By joint resolution (H.J. Res. 1139, Pub. L. No. 95-482, October 18, 1978, 92 Stat. 1803), the Congress made continuing appropriations for fiscal year 1979. Section 101(b) provides in part that
"Such amounts as may be necessary, notwithstanding any other provision of this joint resolution, for the fiscal year ending September 30, 1979, for programs, projects, and activities to the extent and in the manner provided for in the Energy and Water Development Appropriation Act, 1979 (H.R. 12928)as enacted by the Congress:***."
(Certain projects were specifically excluded from coverage but the Ellicott Creek project was not among them.)
Consequently, by virtue of the continuing resolution, the provisions of the vetoed appropriation bill were incorprated by reference and funds were made available for construction of flood control projects but only for projects for which they would have been available had the vetoed appropriation bill became law.
It is clear that the 1970 authorizing legislation contemplated the construction of a dam and reservoir. While a study of possible alternative methods, including channel installation and deepening was mandated, and the findings were to be reprted to the Congress before commencement of construction, there is no grant of construction authority for any alternative to the dam and reservoir. The Water Resources Development Act of 1974 permitted the construction of remedial flood control measures which would be compatible with both the dam and reservoir or any alternatives which might be recommended by the Corps of Engineers' study prusuant to the 1970 Act. However, this Act also affords no authority for the construction of an alternative which the study might later recommend.
Since the proposed Water Resources Development Act of 1978 was not enacted, authority therein for construction of channels as an alternative to the construction of the Sandridge Dam and Reservoir does not constitute "authorization by law" for alternative construction.
The vetoed appropriation bill by its terms did not authorize a change in the 1970 construction authorization. It appropriated a lump-sum of money for construction, including flood control projects, without specification as to the Ellicott Creek project. The House and Senate reports and hearings on the proposed act, while referring to construction of the Ellicott Creek project, make no references to the substitution of channels for the dam and reservoir. Consequently, the vetoed appropriation act, as given effect by the continuing resolution, does not afford a tenable basis for proceeding with construction of channels instead of a dam and reservoir.
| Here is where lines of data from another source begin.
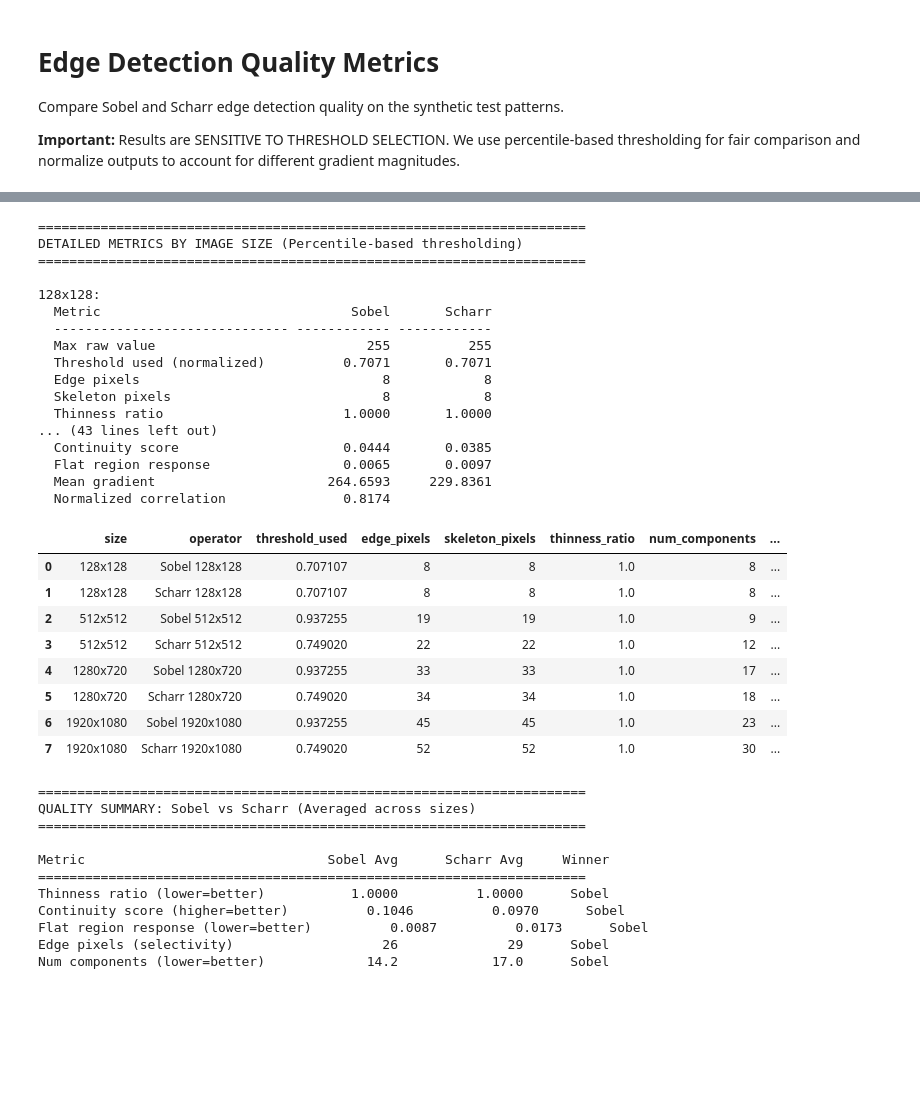
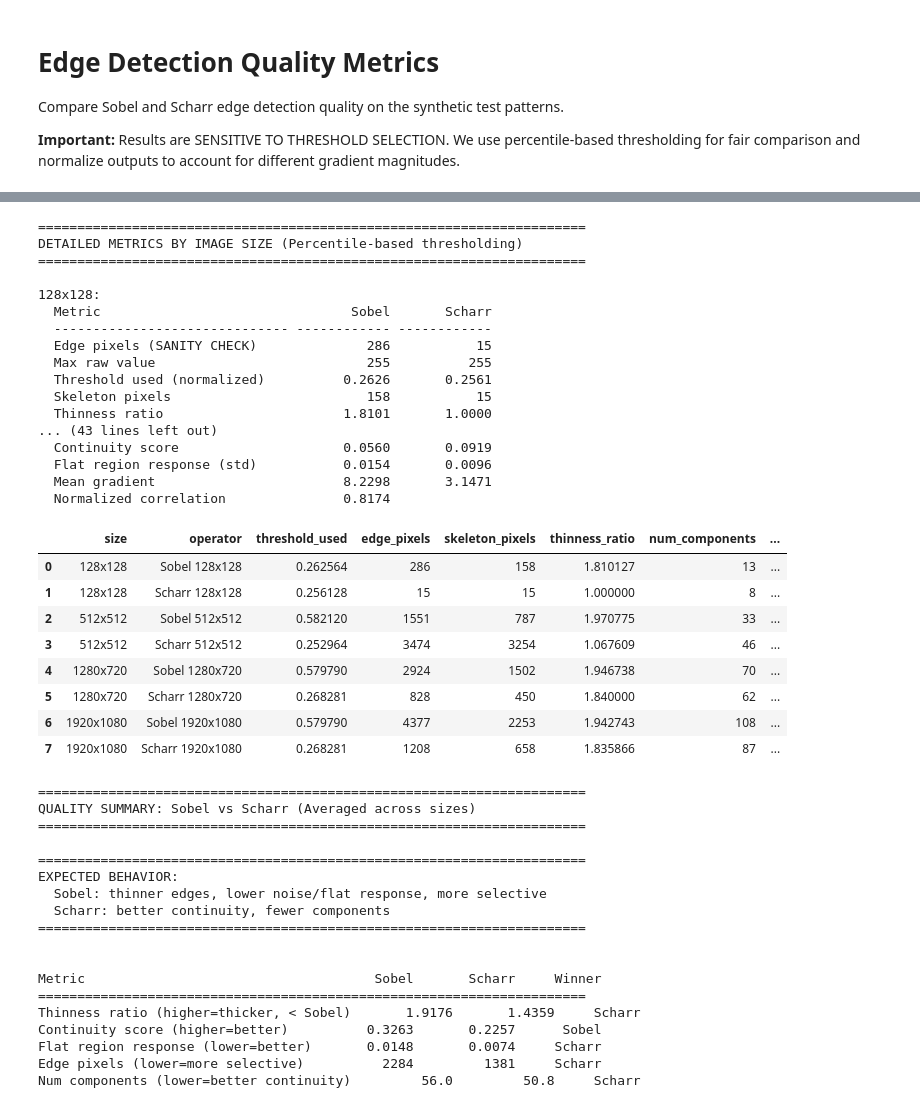
Before and after one commit to K3V1N0123/edge-detection, a Jupyter notebook: colab_sobel_vs_scharr_benchmark.ipynb, the cells around one changed output, grey strips where cells are left out. Drawn from its saved outputs; the diff is of its cells as text; code cells hidden in the pictures; blank space fills up the shorter version.

```diff
--- a/colab_sobel_vs_scharr_benchmark.ipynb
+++ b/colab_sobel_vs_scharr_benchmark.ipynb
@@ -702,7 +756,7 @@ scharr_df = quality_df[quality_df['operator'].str.startswith('Scharr')]
 
 thinness_sobel = sobel_df['thinness_ratio'].mean()
 thinness_scharr = scharr_df['thinness_ratio'].mean()
-thinness_winner = 'Scharr' if thinness_scharr > thinness_sobel else 'Sobel'
+thinness_winner = 'Scharr' if thinness_scharr < thinness_sobel else 'Sobel'
 
 continuity_sobel = sobel_df['continuity_score'].mean()
 continuity_scharr = scharr_df['continuity_score'].mean()
@@ -717,56 +771,63 @@ edge_scharr = scharr_df['edge_pixels'].mean()
 edge_winner = 'Sobel' if edge_sobel < edge_scharr else 'Scharr'
 
 components_sobel = sobel_df['num_components'].mean()
 components_scharr = scharr_df['num_components'].mean()
 components_winner = 'Scharr' if components_scharr < components_sobel else 'Sobel'
 
 print(f"\n{'='*70}")
 print("EXPECTED BEHAVIOR:")
 print("  Sobel: thinner edges, lower noise/flat response, more selective")
 print("  Scharr: better continuity, fewer components")
 print(f"{'='*70}\n")
 print(f"\n{'Metric':<35} {'Sobel':>12} {'Scharr':>12} {'Winner':>10}")
 print(f"{'='*70}")
 print(f"{'Thinness ratio (higher=thicker, < Sobel)':<35} {thinness_sobel:>12.4f} {thinness_scharr:>12.4f} {thinness_winner:>10}")
 print(f"{'Continuity score (higher=better)':<35} {continuity_sobel:>12.4f} {continuity_scharr:>12.4f} {continuity_winner:>10}")
 print(f"{'Flat region response (lower=better)':<35} {flat_sobel:>12.4f} {flat_scharr:>12.4f} {flat_winner:>10}")
 print(f"{'Edge pixels (lower=more selective)':<35} {edge_sobel:>12.0f} {edge_scharr:>12.0f} {edge_winner:>10}")
 print(f"{'Num components (lower=better continuity)':<35} {components_sobel:>12.1f} {components_scharr:>12.1f} {components_winner:>10}")
 # %% [output]
 ======================================================================
 DETAILED METRICS BY IMAGE SIZE (Percentile-based thresholding)
 ======================================================================
 
 128x128:
   Metric                                Sobel       Scharr
   ------------------------------ ------------ ------------
+  Edge pixels (SANITY CHECK)              286           15
   Max raw value                           255          255
-  Threshold used (normalized)          0.7071       0.7071
-  Edge pixels                               8            8
-  Skeleton pixels                           8            8
-  Thinness ratio                       1.0000       1.0000
+  Threshold used (normalized)          0.2626       0.2561
+  Skeleton pixels                         158           15
+  Thinness ratio                       1.8101       1.0000
 ... (43 lines left out)
-  Continuity score                     0.0444       0.0385
-  Flat region response                 0.0065       0.0097
-  Mean gradient                      264.6593     229.8361
+  Continuity score                     0.0560       0.0919
+  Flat region response (std)           0.0154       0.0096
+  Mean gradient                        8.2298       3.1471
   Normalized correlation               0.8174
 |  | size | operator | threshold_used | edge_pixels | skeleton_pixels | thinness_ratio | num_components | ... |
-| 0 | 128x128 | Sobel 128x128 | 0.707107 | 8 | 8 | 1.0 | 8 | ... |
-| 1 | 128x128 | Scharr 128x128 | 0.707107 | 8 | 8 | 1.0 | 8 | ... |
-| 2 | 512x512 | Sobel 512x512 | 0.937255 | 19 | 19 | 1.0 | 9 | ... |
-| 3 | 512x512 | Scharr 512x512 | 0.749020 | 22 | 22 | 1.0 | 12 | ... |
-| 4 | 1280x720 | Sobel 1280x720 | 0.937255 | 33 | 33 | 1.0 | 17 | ... |
-| 5 | 1280x720 | Scharr 1280x720 | 0.749020 | 34 | 34 | 1.0 | 18 | ... |
-| 6 | 1920x1080 | Sobel 1920x1080 | 0.937255 | 45 | 45 | 1.0 | 23 | ... |
-| 7 | 1920x1080 | Scharr 1920x1080 | 0.749020 | 52 | 52 | 1.0 | 30 | ... |
+| 0 | 128x128 | Sobel 128x128 | 0.262564 | 286 | 158 | 1.810127 | 13 | ... |
+| 1 | 128x128 | Scharr 128x128 | 0.256128 | 15 | 15 | 1.000000 | 8 | ... |
+| 2 | 512x512 | Sobel 512x512 | 0.582120 | 1551 | 787 | 1.970775 | 33 | ... |
+| 3 | 512x512 | Scharr 512x512 | 0.252964 | 3474 | 3254 | 1.067609 | 46 | ... |
+| 4 | 1280x720 | Sobel 1280x720 | 0.579790 | 2924 | 1502 | 1.946738 | 70 | ... |
+| 5 | 1280x720 | Scharr 1280x720 | 0.268281 | 828 | 450 | 1.840000 | 62 | ... |
+| 6 | 1920x1080 | Sobel 1920x1080 | 0.579790 | 4377 | 2253 | 1.942743 | 108 | ... |
+| 7 | 1920x1080 | Scharr 1920x1080 | 0.268281 | 1208 | 658 | 1.835866 | 87 | ... |
 ======================================================================
 QUALITY SUMMARY: Sobel vs Scharr (Averaged across sizes)
 ======================================================================
 
-Metric                               Sobel Avg      Scharr Avg     Winner
 ======================================================================
-Thinness ratio (lower=better)           1.0000          1.0000      Sobel
-Continuity score (higher=better)          0.1046          0.0970      Sobel
-Flat region response (lower=better)          0.0087          0.0173      Sobel
-Edge pixels (selectivity)                   26              29      Sobel
-Num components (lower=better)             14.2            17.0      Sobel
+EXPECTED BEHAVIOR:
+  Sobel: thinner edges, lower noise/flat response, more selective
+  Scharr: better continuity, fewer components
+======================================================================
+
+
+Metric                                     Sobel       Scharr     Winner
+======================================================================
+Thinness ratio (higher=thicker, < Sobel)       1.9176       1.4359     Scharr
+Continuity score (higher=better)          0.3263       0.2257      Sobel
+Flat region response (lower=better)       0.0148       0.0074     Scharr
+Edge pixels (lower=more selective)          2284         1381     Scharr
+Num components (lower=better continuity)         56.0         50.8     Scharr
```
Also changed, not shown: parts of 8 cells of this notebook.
In view of the foregoing we believe that funds available for the Ellicott Creek project, under H.J. 1139, Pub. L. No. 95-483, may not properly be utilised for construction pursuant to the alternative proposal of the Corps of Engineers in substitution for construction fo the Sandridge Dam and Reservoir authorized by section 201 of the Flood Control Act of 1970. However, the Corps of Engineers is not required to proceed with the dam and reservoir, since the appropriation in effect is for "Construction, General" and construction of the Ellicott Creek project, while referred to in the appropriations committees' reports, is not mandated by the vetoed appropriation act which is given effect by the continuing resolution. See LTV Aerospace Corporation 55 Comp. Gen. 307(1973). Since remedial flood measures authorized in 1974 in the Stahl Road-Niagra Falls Boulevard reach, Amherst, New York, have apparently not yet beem undertaken, "Construction, General" funds may properly be used for this authorized portion of the Ellicott Creek project.
Elmer B. Staats Comptroller General of the United States